From clinical history, clinical and neurological data of interest were obtained. If the subject fulfilled the criteria to be part of the study, an evaluation was made with the tests discussed above.

Statistical analysis

Mean difference, student T, Mann-Whitney U-test, Spearman's Rho.

Results

There were statistically significant differences between patients with IPDD and the comparison group (p<0.000) (Table 2) in all executive functioning components evaluated. Significant differences were also found between the two groups in the total score obtained on the scale of Yesavage (p<0.01 and Table 2) [9].

IDSS  p
Initiation-perseverance (Mattis) 29.00 0.001
Motor planning (Mattis) 26.43 0.001
Verbal fluency semantic (Scopa-Cog) 28.32 0.001
Task change (Scopa-Cog) 27.41 0.001
Alternating verbal fluency (PDCRS) 28.12 0.001

Table 2. Mann-Whitney U-test.

There is a statistically significant negative correlation between the total score obtained on the Yesavage scale and the scores obtained in the tasks of semantic verbal fluency (rho=-0.248; p=0.047) and task change of SCOPA-COG (rho=-0.314; p=0.001) (Table 3) [10].

Measurement instrument Rho p
Verbal fluency (Scopa-Cog) -0.248 0.047
Task change (Scopa-Cog) -0.314 0.001

Table 3. Spearman's Rho.

Conclusion

Subjects with IPDD in stages III and IV of the Hoehn and Yahr scale have higher depressive symptoms than the normal group of subjects.

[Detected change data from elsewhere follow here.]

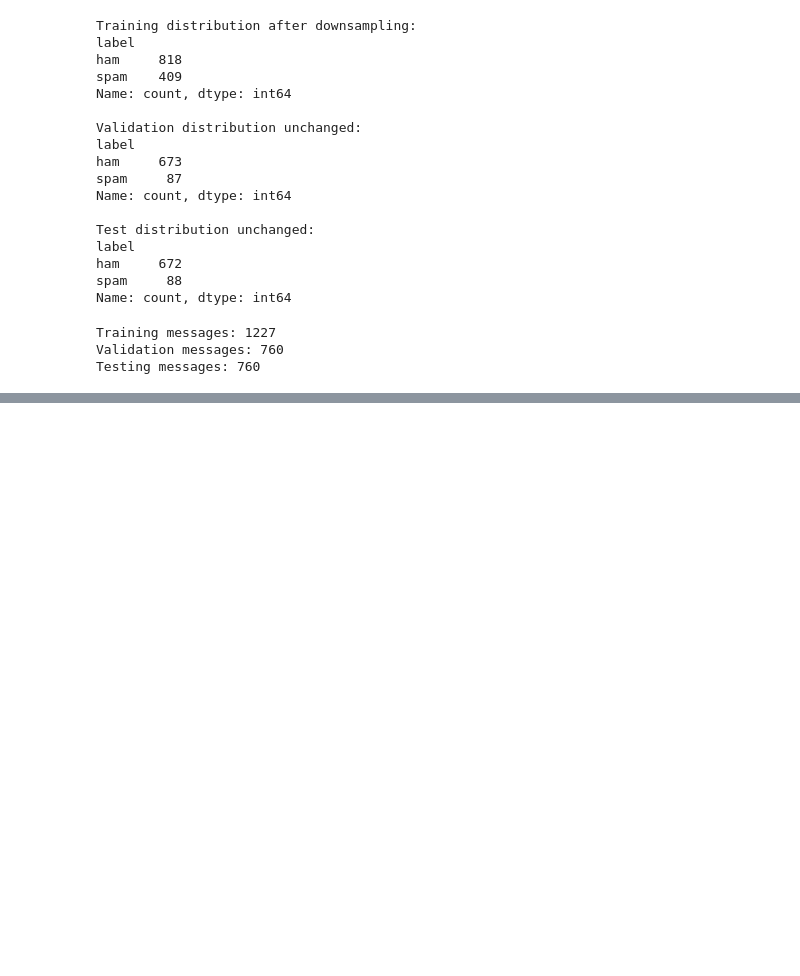
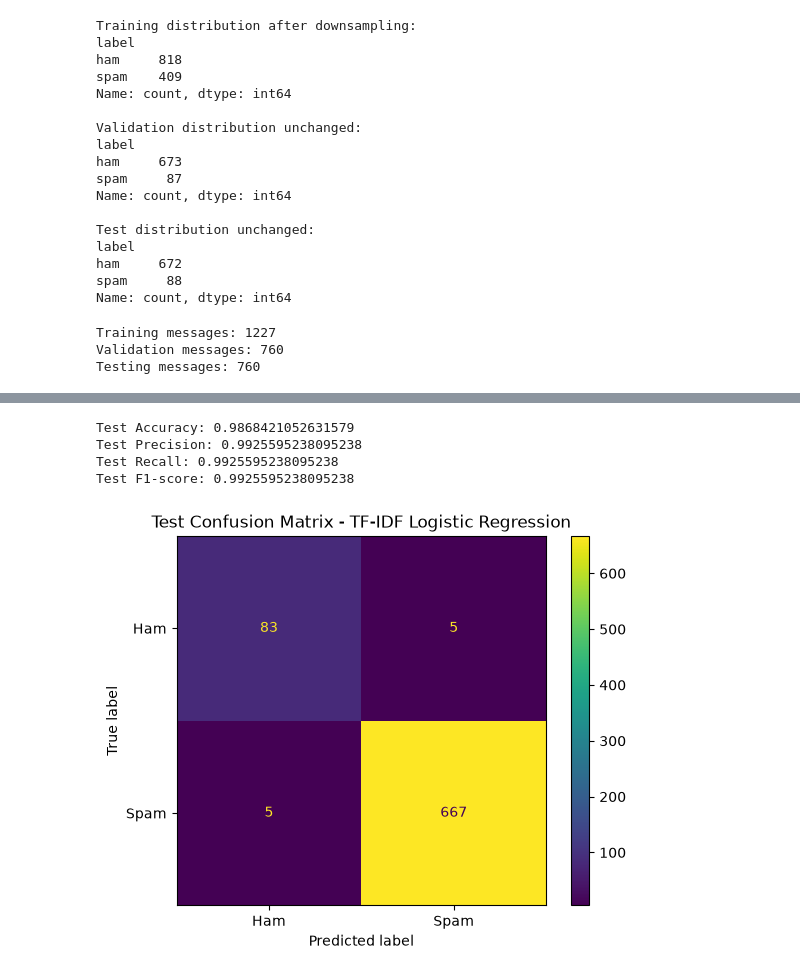
Before and after one commit to Justin-04/NLP-Inmind-Project, a Jupyter notebook: notebooks/preprocessing.ipynb, the cells around one changed output, grey strips where cells are left out. Cells and saved outputs as stored; diff of their text form; code cells hidden in the pictures; blank space fills up the shorter version.

Commit message:
TF-IDF embedding + log regression + experiment for rnn with tfidf

```diff
--- a/notebooks/preprocessing.ipynb
+++ b/notebooks/preprocessing.ipynb
@@ -760,7 +760,7 @@ tfidf_vectorizer = TfidfVectorizer(
 
     ngram_range=(1, 2), #unigrams and bigrams are extracted
     max_df=0.95, #if a feature appears more than 95% it is not informative we can remove it
-
+    min_df=2 #ignore words that appears in fewer than 2 messages
 )
 
 X_train_tfidf = tfidf_vectorizer.fit_transform(
@@ -798,0 +874,53 @@ First 30 features:
+# %%
+best_tfidf_model = grid_search.best_estimator_
+# %%
+y_test_pred_tfidf = best_tfidf_model.predict(X_test_tfidf)
+# %%
+tfidf_test_accuracy = accuracy_score(
+    y_test_array,
+    y_test_pred_tfidf
+)
+
+tfidf_test_precision = precision_score(
+    y_test_array,
+    y_test_pred_tfidf,
+    zero_division=0
+)
+
+tfidf_test_recall = recall_score(
+    y_test_array,
+    y_test_pred_tfidf,
+    zero_division=0
+)
+
+tfidf_test_f1 = f1_score(
+    y_test_array,
+    y_test_pred_tfidf,
+    zero_division=0
+)
+
+print("Test Accuracy:", tfidf_test_accuracy)
+print("Test Precision:", tfidf_test_precision)
+print("Test Recall:", tfidf_test_recall)
+print("Test F1-score:", tfidf_test_f1)
+# %% [output]
+Test Accuracy: 0.9868421052631579
+Test Precision: 0.9925595238095238
+Test Recall: 0.9925595238095238
+Test F1-score: 0.9925595238095238
+# %%
+cm = confusion_matrix(
+    y_test_array,
+    y_test_pred_tfidf
+)
+
+disp = ConfusionMatrixDisplay(
+    confusion_matrix=cm,
+    display_labels=["Ham", "Spam"]
+)
+
+disp.plot()
+plt.title("Test Confusion Matrix - TF-IDF Logistic Regression")
+plt.show()
+# %% [output]
+[figure, added]
```
Also changed, not shown: parts of 21 cells of this notebook.
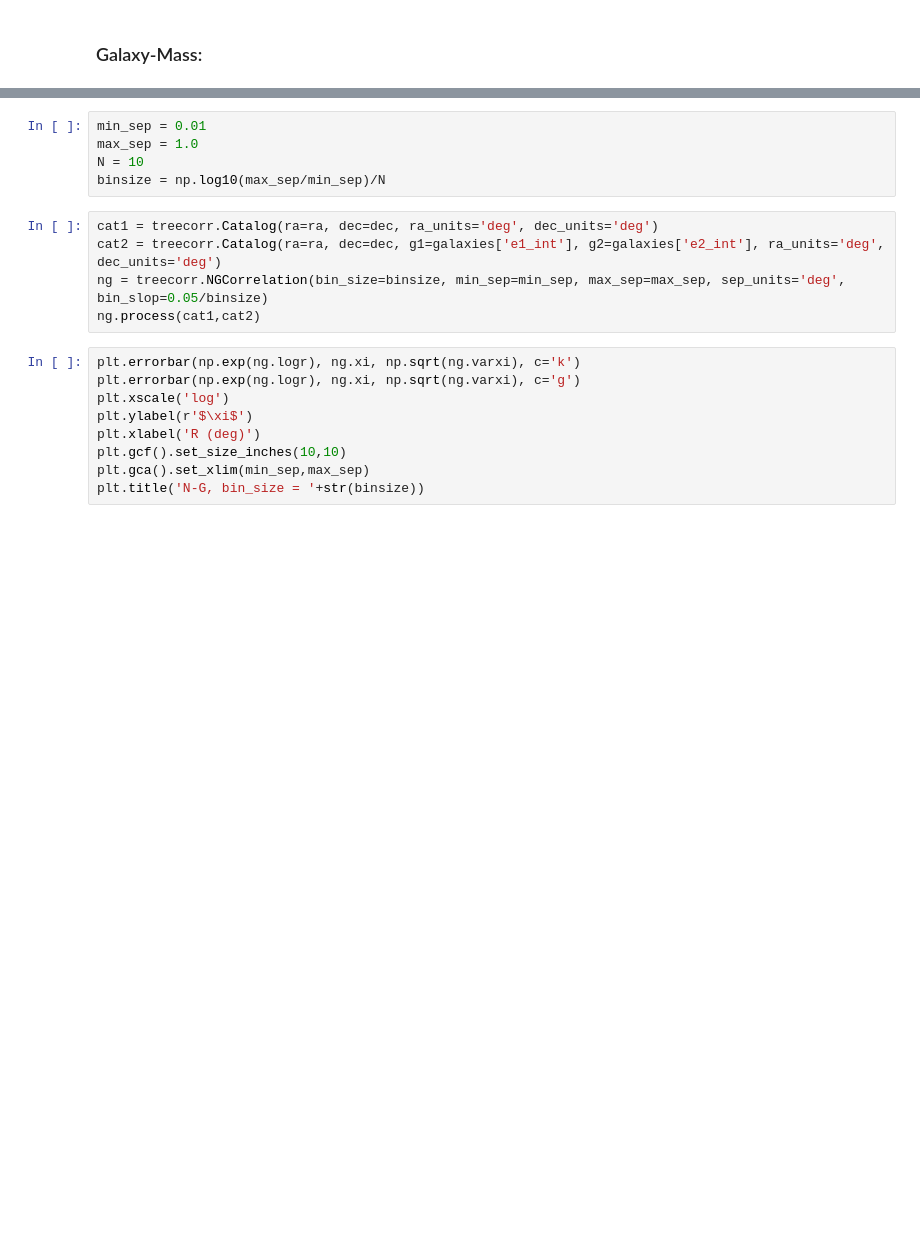
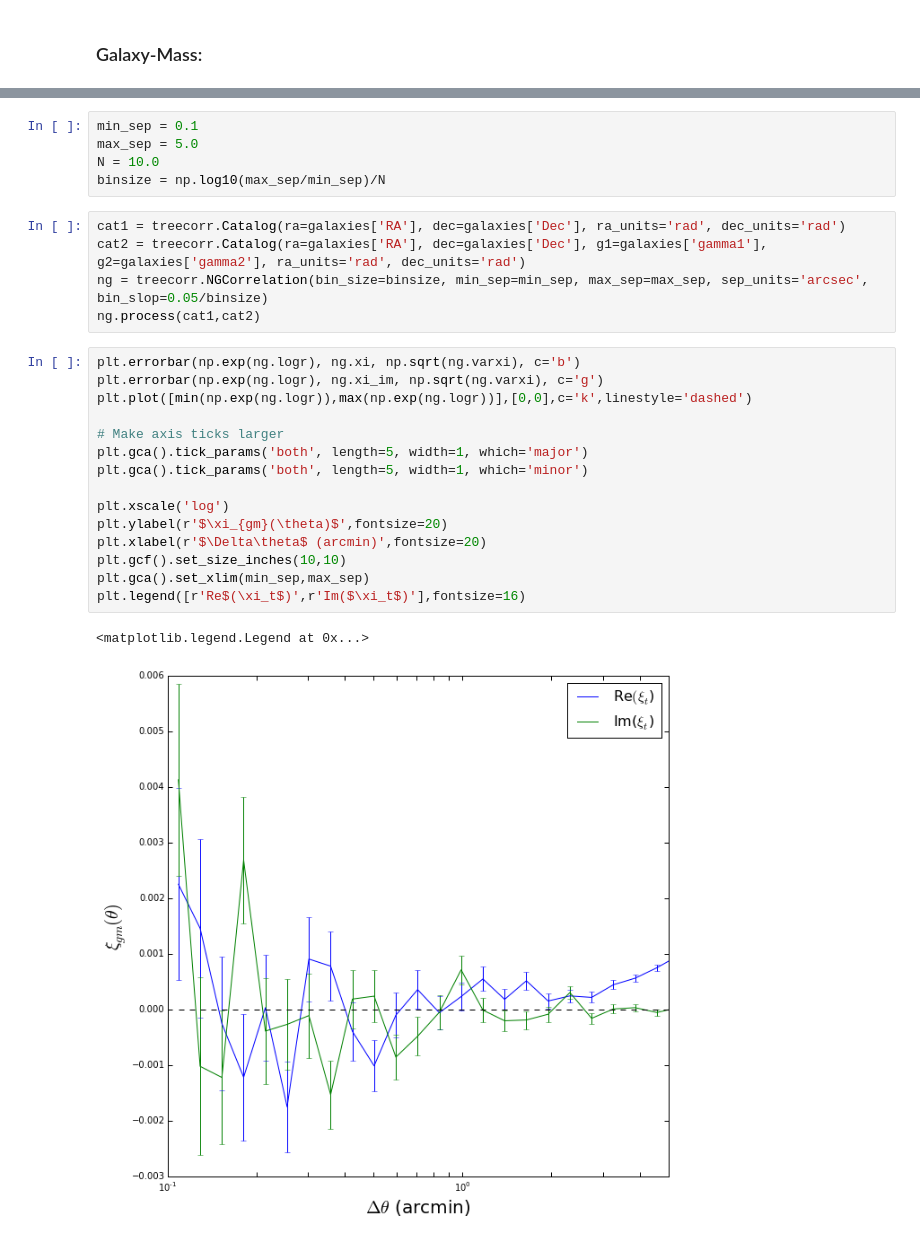
Before and after one commit to drphilmarshall/Pangloss, a Jupyter notebook: demos/CalculatingCorr.ipynb, the cells around one changed output, grey strips where cells are left out. Drawn from its saved outputs; the diff is of its cells as text; blank space fills up the shorter version.

```diff
--- a/demos/CalculatingCorr.ipynb
+++ b/demos/CalculatingCorr.ipynb
@@ -191,19 +200,28 @@ dec = np.rad2deg(galaxies['Dec'])
 # %%
-min_sep = 0.01
-max_sep = 1.0
-N = 10
+min_sep = 0.1
+max_sep = 5.0
+N = 10.0
 binsize = np.log10(max_sep/min_sep)/N
 # %%
-cat1 = treecorr.Catalog(ra=ra, dec=dec, ra_units='deg', dec_units='deg')
-cat2 = treecorr.Catalog(ra=ra, dec=dec, g1=galaxies['e1_int'], g2=galaxies['e2_int'], ra_units='deg', dec_units='deg')
-ng = treecorr.NGCorrelation(bin_size=binsize, min_sep=min_sep, max_sep=max_sep, sep_units='deg', bin_slop=0.05/binsize)
+cat1 = treecorr.Catalog(ra=galaxies['RA'], dec=galaxies['Dec'], ra_units='rad', dec_units='rad')
+cat2 = treecorr.Catalog(ra=galaxies['RA'], dec=galaxies['Dec'], g1=galaxies['gamma1'], g2=galaxies['gamma2'], ra_units='rad', dec_units='rad')
+ng = treecorr.NGCorrelation(bin_size=binsize, min_sep=min_sep, max_sep=max_sep, sep_units='arcsec', bin_slop=0.05/binsize)
 ng.process(cat1,cat2)
 # %%
-plt.errorbar(np.exp(ng.logr), ng.xi, np.sqrt(ng.varxi), c='k')
-plt.errorbar(np.exp(ng.logr), ng.xi, np.sqrt(ng.varxi), c='g')
+plt.errorbar(np.exp(ng.logr), ng.xi, np.sqrt(ng.varxi), c='b')
+plt.errorbar(np.exp(ng.logr), ng.xi_im, np.sqrt(ng.varxi), c='g')
+plt.plot([min(np.exp(ng.logr)),max(np.exp(ng.logr))],[0,0],c='k',linestyle='dashed')
+
+# Make axis ticks larger
+plt.gca().tick_params('both', length=5, width=1, which='major')
+plt.gca().tick_params('both', length=5, width=1, which='minor')
+
 plt.xscale('log')
-plt.ylabel(r'$\xi$')
-plt.xlabel('R (deg)')
+plt.ylabel(r'$\xi_{gm}(\theta)$',fontsize=20)
+plt.xlabel(r'$\Delta\theta$ (arcmin)',fontsize=20)
 plt.gcf().set_size_inches(10,10)
 plt.gca().set_xlim(min_sep,max_sep)
-plt.title('N-G, bin_size = '+str(binsize))
+plt.legend([r'Re$(\xi_t$)',r'Im($\xi_t$)'],fontsize=16)
+# %% [output]
+<matplotlib.legend.Legend at 0x...>
+[figure, added]
```
Also changed, not shown: parts of 8 cells of this notebook.
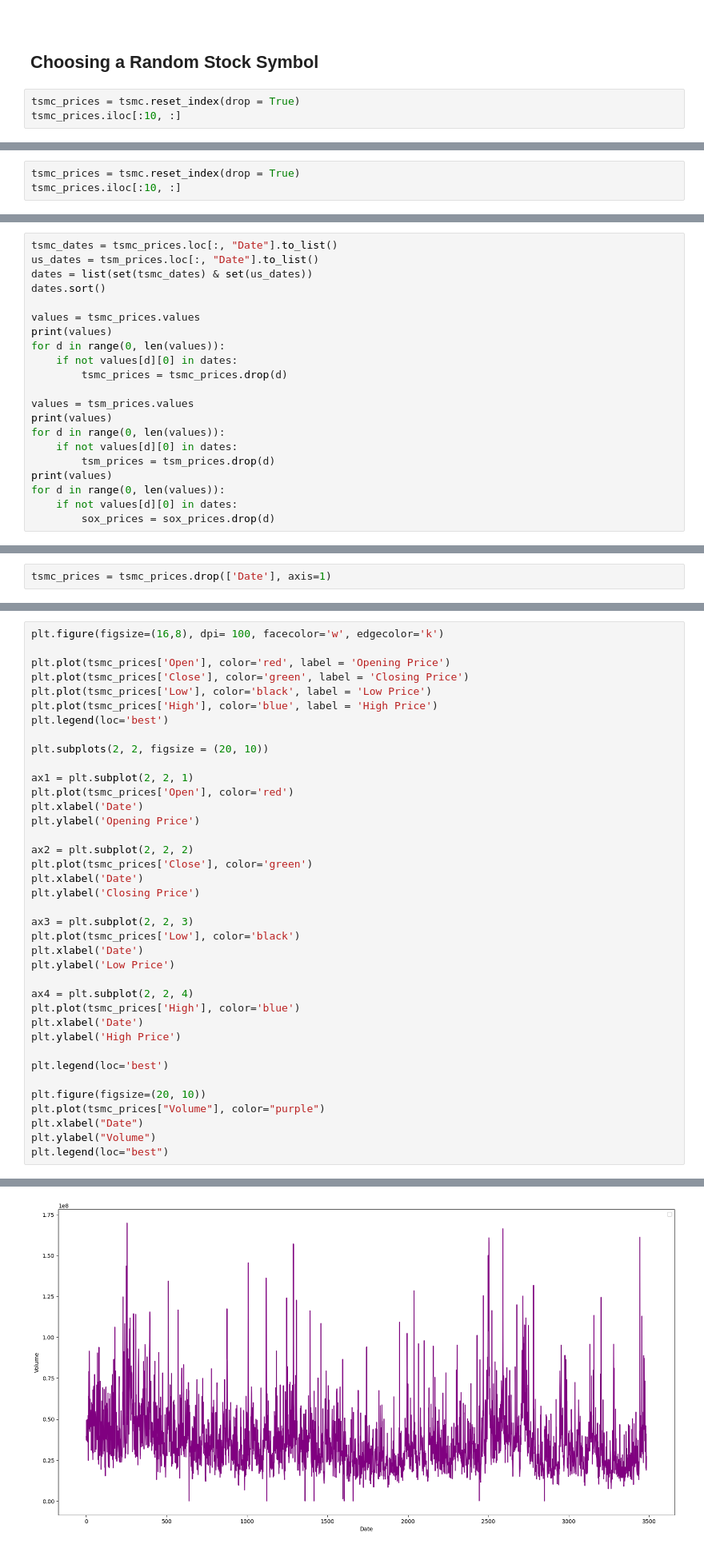
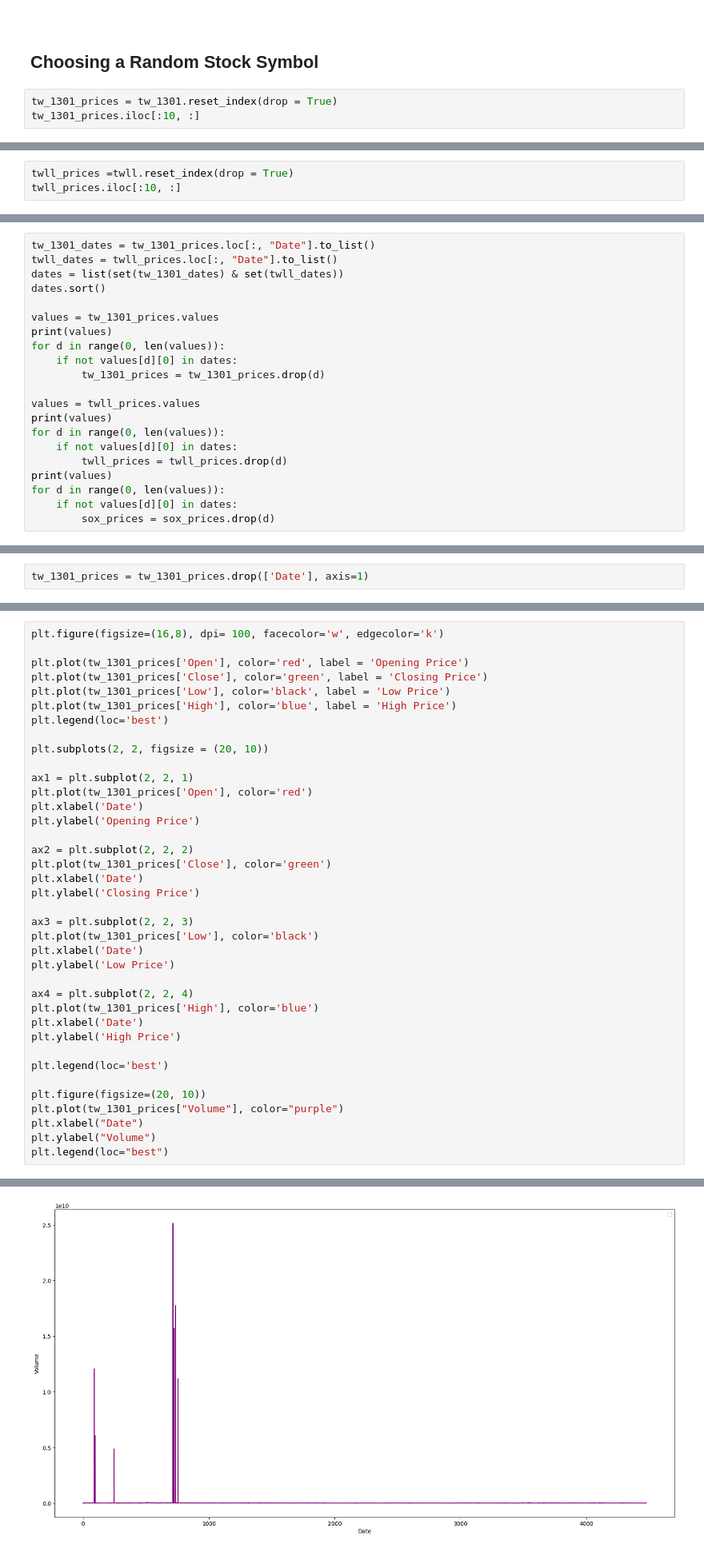
Before and after one commit to PattenChiou/DataMining-StockPrediction, a Jupyter notebook: stock-price-prediction-lstm-hyperparameter-tuning.ipynb, the cells around one changed output, grey strips where cells are left out. Shown at 80% size. Cells and saved outputs as stored; diff of their text form.

```diff
--- a/stock-price-prediction-lstm-hyperparameter-tuning.ipynb
+++ b/stock-price-prediction-lstm-hyperparameter-tuning.ipynb
@@ -150,7 +150,7 @@ memory usage: 217.8+ KB
 <a id="22"></a> <br>
 ## Choosing a Random Stock Symbol
 # %%
-tsmc_prices = tsmc.reset_index(drop = True)
-tsmc_prices.iloc[:10, :]
+tw_1301_prices = tw_1301.reset_index(drop = True)
+tw_1301_prices.iloc[:10, :]
 # %% [output]
 |  | Date | Open | High | Low | Close | Adj Close | Volume |
@@ -167,5 +167,5 @@ tsmc_prices.iloc[:10, :]
 # %%
-tsmc_prices = tsmc.reset_index(drop = True)
-tsmc_prices.iloc[:10, :]
+twll_prices =twll.reset_index(drop = True)
+twll_prices.iloc[:10, :]
 # %% [output]
 |  | Date | Open | High | Low | Close | Adj Close | Volume |
@@ -212,20 +182,20 @@ sox_prices.iloc[:10, :]
 # %%
-tsmc_dates = tsmc_prices.loc[:, "Date"].to_list()
-us_dates = tsm_prices.loc[:, "Date"].to_list()
-dates = list(set(tsmc_dates) & set(us_dates))
+tw_1301_dates = tw_1301_prices.loc[:, "Date"].to_list()
+twll_dates = twll_prices.loc[:, "Date"].to_list()
+dates = list(set(tw_1301_dates) & set(twll_dates))
 dates.sort()
 
-values = tsmc_prices.values
+values = tw_1301_prices.values
 print(values)
 for d in range(0, len(values)):
     if not values[d][0] in dates:
-        tsmc_prices = tsmc_prices.drop(d)
+        tw_1301_prices = tw_1301_prices.drop(d)
 
-values = tsm_prices.values
+values = twll_prices.values
 print(values)
 for d in range(0, len(values)):
     if not values[d][0] in dates:
-        tsm_prices = tsm_prices.drop(d)
+        twll_prices = twll_prices.drop(d)
 print(values)
 for d in range(0, len(values)):
     if not values[d][0] in dates:
@@ -255,5 +225,5 @@ tsmc_dates == us_dates == dates
 # %% [output]
 True
 # %%
-tsmc_prices = tsmc_prices.drop(['Date'], axis=1)
+tw_1301_prices = tw_1301_prices.drop(['Date'], axis=1)
 # %%
@@ -268,38 +236,38 @@ While the first big plot shows opening, closing, low, and high price altogether,
 # %%
 plt.figure(figsize=(16,8), dpi= 100, facecolor='w', edgecolor='k')
 
-plt.plot(tsmc_prices['Open'], color='red', label = 'Opening Price')
-plt.plot(tsmc_prices['Close'], color='green', label = 'Closing Price')
-plt.plot(tsmc_prices['Low'], color='black', label = 'Low Price')
-plt.plot(tsmc_prices['High'], color='blue', label = 'High Price')
+plt.plot(tw_1301_prices['Open'], color='red', label = 'Opening Price')
+plt.plot(tw_1301_prices['Close'], color='green', label = 'Closing Price')
+plt.plot(tw_1301_prices['Low'], color='black', label = 'Low Price')
+plt.plot(tw_1301_prices['High'], color='blue', label = 'High Price')
 plt.legend(loc='best')
 
 plt.subplots(2, 2, figsize = (20, 10))
 
 ax1 = plt.subplot(2, 2, 1)
-plt.plot(tsmc_prices['Open'], color='red')
+plt.plot(tw_1301_prices['Open'], color='red')
 plt.xlabel('Date')
 plt.ylabel('Opening Price')
 
 ax2 = plt.subplot(2, 2, 2)
-plt.plot(tsmc_prices['Close'], color='green')
+plt.plot(tw_1301_prices['Close'], color='green')
 plt.xlabel('Date')
 plt.ylabel('Closing Price')
 
 ax3 = plt.subplot(2, 2, 3)
-plt.plot(tsmc_prices['Low'], color='black')
+plt.plot(tw_1301_prices['Low'], color='black')
 plt.xlabel('Date')
 plt.ylabel('Low Price')
 
 ax4 = plt.subplot(2, 2, 4)
-plt.plot(tsmc_prices['High'], color='blue')
+plt.plot(tw_1301_prices['High'], color='blue')
 plt.xlabel('Date')
 plt.ylabel('High Price')
 
 plt.legend(loc='best')
 
 plt.figure(figsize=(20, 10))
-plt.plot(tsmc_prices["Volume"], color="purple")
+plt.plot(tw_1301_prices["Volume"], color="purple")
 plt.xlabel("Date")
 plt.ylabel("Volume")
 plt.legend(loc="best")
@@ -310,4 +278,4 @@ plt.legend(loc="best")
-[figure, old version]
+[figure, new version]
 # %%
 import matplotlib.pyplot as plt
 import numpy as np
```
Also changed, not shown: parts of 54 cells of this notebook, 7 other files.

The presence of depressive symptomatology in patients with IPDD correlates negatively with performance in executive functioning tasks, specifically in semantic verbal fluency tasks and SCOPA-COG task change.

Depressive symptomatology influences the executive functioning of subjects diagnosed with IPDD, which may be clinically related to dysfunction fronto subcortical and dorsolateral cortex circuits, brain structures that correlate with neurobehavioral disorders such as depression.

It is suggested to generate functional neurorehabilitation plans, which aim to improve the quality of life in people with this type of diagnosis.

For the field of neurosciences, and for us neuroscientists, Parkinson's disease continues to be a dilemma from its etiology to its treatment, but this does not stop us from continuing to investigate different practices and experiments that lead to the slowing down of the disease, and of course to the improvement of their quality of life.

References